Perhaps symbolically, Adam Schiff, chairman of the House Intelligence Committee, which served as the impeachment tour guide, was met with applause from his Democratic colleagues during an informal meeting Wednesday morning, an hour before the hearing. Subsequently, Pelosi "talked about the gravity and dark nature of this moment," according to a senior Democrat advisor, and emphasized that House Democrats needed to allow their classmates and spacemates to make their own conclusions about impeachment. But the consensus, according to the aide, was that members "predominantly indicated that they wish to continue advancing the investigation on its current deliberative path – one step at a time."
Contrary to the public hearings that marked the weeks leading up to the Thanksgiving holiday, filled with a parade of diplomats and public officials reporting on the actions of the president and other officials of the Ukrainian saga, Wednesday's hearing was announced. as an academic discussion. The goal was to constitutionally contextualize the investigation into whether Trump committed an unthinkable crime by pressuring Ukrainian President Volodymyr Zelensky to investigate Joe Biden and an unsubstantiated conspiracy theory about Ukraine and the 2016 elections.
Earlier this week, a senior Democratic official characterized the audience's goal as "as boring as possible" – rather than a Fox News partisan show and music video factory. With four law professors, Noah Feldman, Pamela Karlan, Michael Gerhardt, and Jonathan Turley – who was the Republican witness – was purposely designed to be similar to a university classroom. Anticipating Tuesday evening hearing, Congressman Jamie Raskin, who is on the Judiciary Committee, said the witnesses "would explain precisely why we have impeachment in the Constitution."
Discussions about how to define high crimes and felonies and what, oh what, the founding fathers would think of Trump's behavior, however, have revealed a skeleton of the impeachment articles that the House Judiciary Committee is likely to write. In recent days, several Democratic sources I spoke to have identified three broad categories of misconduct: abuse of power, obstruction of Congress, and obstruction of justice. While Republicans burned most of the time raising complaints in the process and used Turley to argue that impeachment was a symptom of the country's political climate, rather than a consequence of the president's behavior, Democrats depended on the other three to eliminate the various episodes and revelations discovered in the impeachment inquiry in these general buckets. (Another Democratic source warned that any discussion of articles at this stage would be "speculation.")
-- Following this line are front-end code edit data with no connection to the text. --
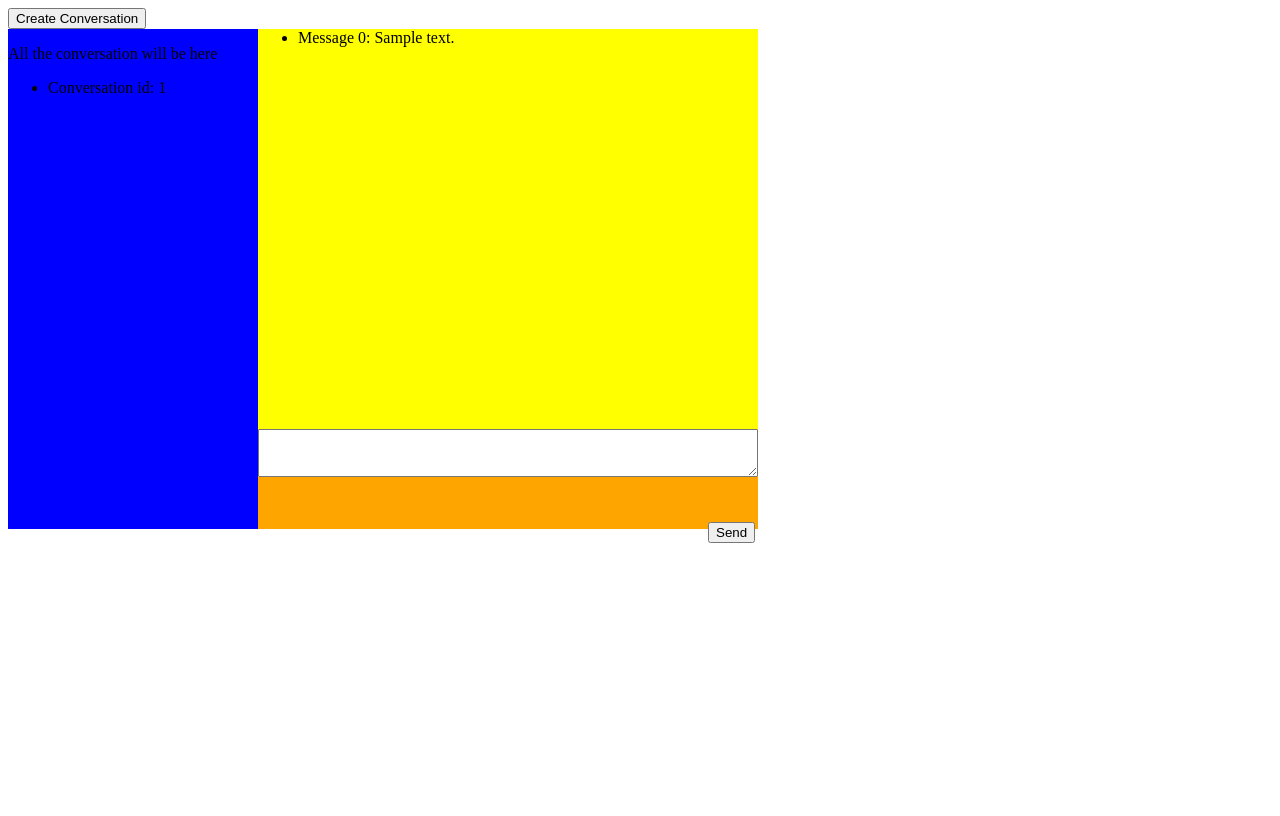
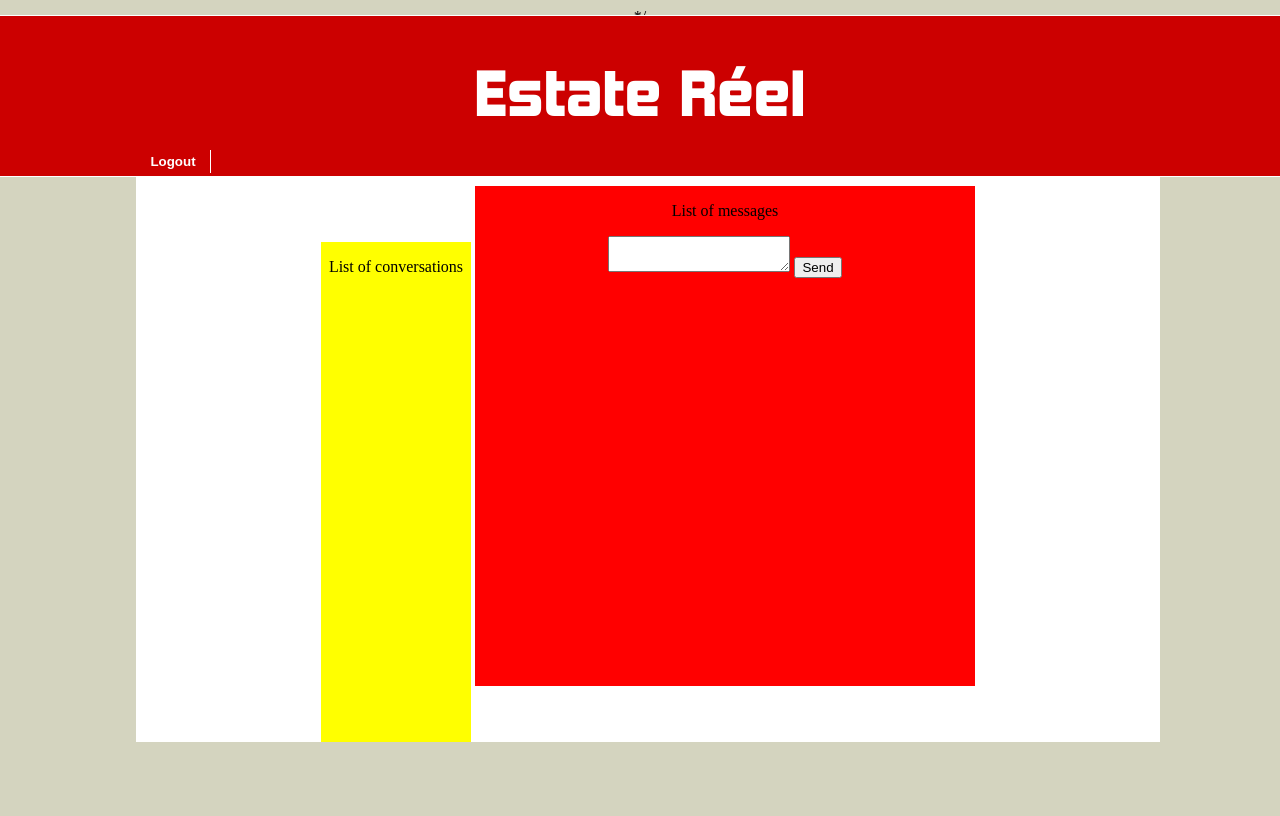
Before and after one commit to VergaraF/estate-reel, a PHP site: page /messenger.php in a window 1280 px wide. Before the commit the page ends 543 px from the top, so only its background shows below. Run offline with PHP 8.4, Linux system fonts and the light colour scheme; the visitor is signed in with stand-in values (Sample User, id 1); tables that the repository leaves empty hold one stand-in row (values such as "Sample post"); data that the repository does not hold is empty.

Commit message:
uptodate

```diff
--- /dev/null
+++ b/accessDeni.php
@@ -0,0 +1,6 @@
+<?php
+	if (isset($_SESSION['USERNAME']) && strcmp($range, "Regular") === 0) {
+		header("location: index.php");
+		exit();
+	}
+?>
--- a/adminPanel.php
+++ b/adminPanel.php
@@ -4,7 +4,11 @@
         <link rel="stylesheet" type="text/css" href="CSS/mainLayout.css">
         <script type= "text/javascript" src = "JS/countries.js"></script>
     </head>
-	<?php include('PreCode/header.php'); ?>
+	<?php
+		include('PreCode/header.php');
+		require('authentication.php');
+		require('accessDeni.php');
+	?>
 	</section>
 
 </body>
--- /dev/null
+++ b/authentication.php
@@ -0,0 +1,11 @@
+<?php
+	//session_start();
+	if(!isset($_SESSION['USERNAME']) || (trim($_SESSION['USERNAME']) == '')) {
+		header("location: login.php");
+		exit();
+	}
+	if(isset($_SESSION['USERNAME']) && strcmp($range, "Regular") === 0 && count($bannedUser) == 1){
+		header("location: index.php");
+		exit();
+	}
+?>
--- a/classes/adminClass.php
+++ b/classes/adminClass.php
@@ -34,8 +34,13 @@
 		}
 
 		public function banUser($user_id, $message){
-			$query = "INSERT INTO bannedUsers(banId, user_id, description, from_ ,to_) VALUES(DEFAULT, '$user_id', '$message', NOW() , ADDDATE(NOW(), INTERVAL 31 DAY))";
-			Database::executeSqlQuery($query);
+			$rs = parent::checkBannedUsers($user_id);
+			if(count($rs) == 0){
+				$query = "INSERT INTO bannedUsers(banId, user_id, description, from_ ,to_) VALUES(DEFAULT, '$user_id', '$message', NOW() , ADDDATE(NOW(), INTERVAL 31 DAY))";
+				Database::executeSqlQuery($query);
+			}else{
+				echo "this user is already banned from this site";
+			}
 		}
 
 		public function listAllProducts(){
--- a/classes/loginClass.php
+++ b/classes/loginClass.php
@@ -63,6 +63,11 @@
 				$type = $rangeTypeArray[$row]['rangeType'];
 			}
 			return $type;
+		}
+
+		public function dateDiff ($d1, $d2) {
+			// Return the number of days between the two dates:
+			  return round(abs(strtotime($d1)-strtotime($d2))/86400);
 		}
 
 		public function getSpecificUser($username){
--- a/displayApartments.php
+++ b/displayApartments.php
@@ -6,6 +6,7 @@
     </head>
 <?php
 	include('PreCode/header.php');
+	require('authentication.php');
 	$databaseObj->createConnection();
 	$userId = $loginObj->getUserId();
 
--- a/messenger.php
+++ b/messenger.php
@@ -1,4 +1,58 @@
 <html>
+    <head>
+        <title>Estate R&eacuteel</title>
+        <link rel="stylesheet" type="text/css" href="CSS/mainLayout.css">
+        <script type= "text/javascript" src = "JS/countries.js"></script>
+    </head>
+	<?php
+		include('PreCode/header.php');
+		require('authentication.php');
+		require('accessDeni.php');
+	?>
+	<div id="container">
+	<div id="convo">
+		<p>List of conversations</p>
+	</div>
+	<div id="messages">
+		<p>List of messages</p>
+		<div id="sendMess">
+			<textarea id="messageInput"></textarea>
+			<button>Send</button>
+		</div>
+	</div>
+	</div>
+	</section>
+<style type="text/css">
+#convo{
+	position: relative;
+	background-color: yellow;
+	width: 150px;
+	height: 500px;
+	display: inline-block;
+}
+#messages{
+	position: relative;
+	background-color: red;
+	width: 500px;
+	height: 500px;
+	display: inline-block;
+}
+#container{
+	margin-top: 10px;
+	display: inline-block;
+}
+#messageInput{
+}
+#sendMess{
+}
+
+</style>
+</body>
+</html>
+
+
+
+<!-- <html>
 <head>
 	<title>Messenger</title>
 </head>
@@ -6,43 +60,44 @@
 	<button type="button">Create Conversation</button>
 <div id="conversation">
 	<p>All the conversation will be here</p>
-	<ul>
+	<ul> -->
 	<?php
-		include('classes/databaseClass.php');
-		include('classes/loginClass.php');
-		include('classes/conversationClass.php');
-		$obj = new Conversation();
-		$allConvos = $obj->displayConversations(1);
-		for ($row=0; $row < count($allConvos); $row++) {
+		// include('classes/databaseClass.php');
+		// include('classes/loginClass.php');
+		// include('classes/conversationClass.php');
+		// $obj = new Conversation();
+		// $allConvos = $obj->displayConversations(1);
+		// for ($row=0; $row < count($allConvos); $row++) {
 	?>
-		<form>
+		<!-- <form>
 			<input name="hiddenId" type="hidden" value=" <?php echo $allConvos[$row]['conversationId']; ?> " />
-		</form>
+		</form> -->
 	<?php
-			echo "<input name='hiddenId' type='hidden' value='" . $allConvos[$row]['conversationId'] . "'/>";
-			echo "<li> Conversation id: " . $allConvos[$row]['conversationId'] . "</li>";
-		}
+		// 	echo "<input name='hiddenId' type='hidden' value='" . $allConvos[$row]['conversationId'] . "'/>";
+		// 	echo "<li> Conversation id: " . $allConvos[$row]['conversationId'] . "</li>";
+		// }
 	?>
-	</ul>
+	<!-- </ul>
 </div>
 <div id="messages">
 	<div id="allMessages">
-		<ul> <?php
-			$allConvos = $obj->displayMessages(1);
-			for ($row=0; $row < count($allConvos); $row++) {
-				echo "<li> Message $row: " . $allConvos[$row]['reply_message'] . "</li>";
-			}
+		<ul>  -->
+			<?php
+			// $allConvos = $obj->displayMessages(1);
+			// for ($row=0; $row < count($allConvos); $row++) {
+			// 	echo "<li> Message $row: " . $allConvos[$row]['reply_message'] . "</li>";
+			// }
 		 ?>
-		</ul>
+		<!-- </ul>
 	</div>
 	<div id="sendMessage">
 		<textarea id="mess"></textarea>
 		<button id="send">Send</button>
 	</div>
-</div>
+</div> -->
 
 <style type="text/css">
-#mess{
+/*#mess{
 	position: relative;
 	width: 500px;
 	font-size: 18px;
@@ -75,7 +130,7 @@
 }
 li {
 	height: 50px;
-}
-</style>
+}*/
+/*</style>
 </body>
-</html>
+</html>*/
--- a/product.php
+++ b/product.php
@@ -8,6 +8,7 @@
     </head>
 	<?php
 		include('PreCode/header.php');
+		require('authentication.php');
 		if(isset($_POST['upload']) && isset($_FILES['files'])){
 			$productObj->insertOrUpdateProduct($_POST);
 		}
--- a/showDetails.php
+++ b/showDetails.php
@@ -4,7 +4,10 @@
         <link rel="stylesheet" type="text/css" href="CSS/mainLayout.css">
         <link rel="stylesheet" type="text/css" href="CSS/styles.css">
     </head>
-<?php include('PreCode/header.php'); ?>
+<?php
+	include('PreCode/header.php');
+	require('authentication.php');
+?>
 	<div id="col1">
 		<div id="gallery">
 			<?php
--- a/userProfile.php
+++ b/userProfile.php
@@ -4,7 +4,10 @@
         <link rel="stylesheet" type="text/css" href="CSS/mainLayout.css">
         <script type= "text/javascript" src = "JS/countries.js"></script>
     </head>
-	<?php include('PreCode/header.php'); ?>
+	<?php
+		include('PreCode/header.php');
+		require('authentication.php');
+	?>
 	<form name="buttons" method="POST" action="">
 		<input name="editProfile" type="submit" value="Edit Profile" />
 		<input name="changePass" type="submit" value="Change Password" />
```
Also changed, not shown: PreCode/header.php (+3 -6 lines), classes/productClass.php (+33 -7 lines), index.php (+18 -12 lines), apartment_images/25-11-2014-1177578895-1416938908.jpg (added), apartment_images/25-11-2014-2043599620-1416938764.jpg (added), apartment_images/25-11-2014-315498622-1416938853.jpg (added), apartment_images/25-11-2014-569589486-1416938812.jpg (added).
“There were three basic reasons that were invoked at the foundation and one was the possibility of the president corrupting the electoral process. Another was the possibility of a president abusing his powers for private gain. And another was a president who essentially compromised our national security with foreign powers, ”said Raskin, himself a former professor of constitutional law. “No other president has come close to doing such an impatient thing. And you know, all you really need to do is one of them, and this president did all three. President Trump is in a league of his own compared to (Richard) Nixon, (Bill) Clinton and (Andrew) Johnson. "
. (tagsToTranslate) donald trump (t) nancy peloi (t) impeachment (t) ukraine (t) obstruction of justice (t) obstruction (t) adam schiff (t) democrats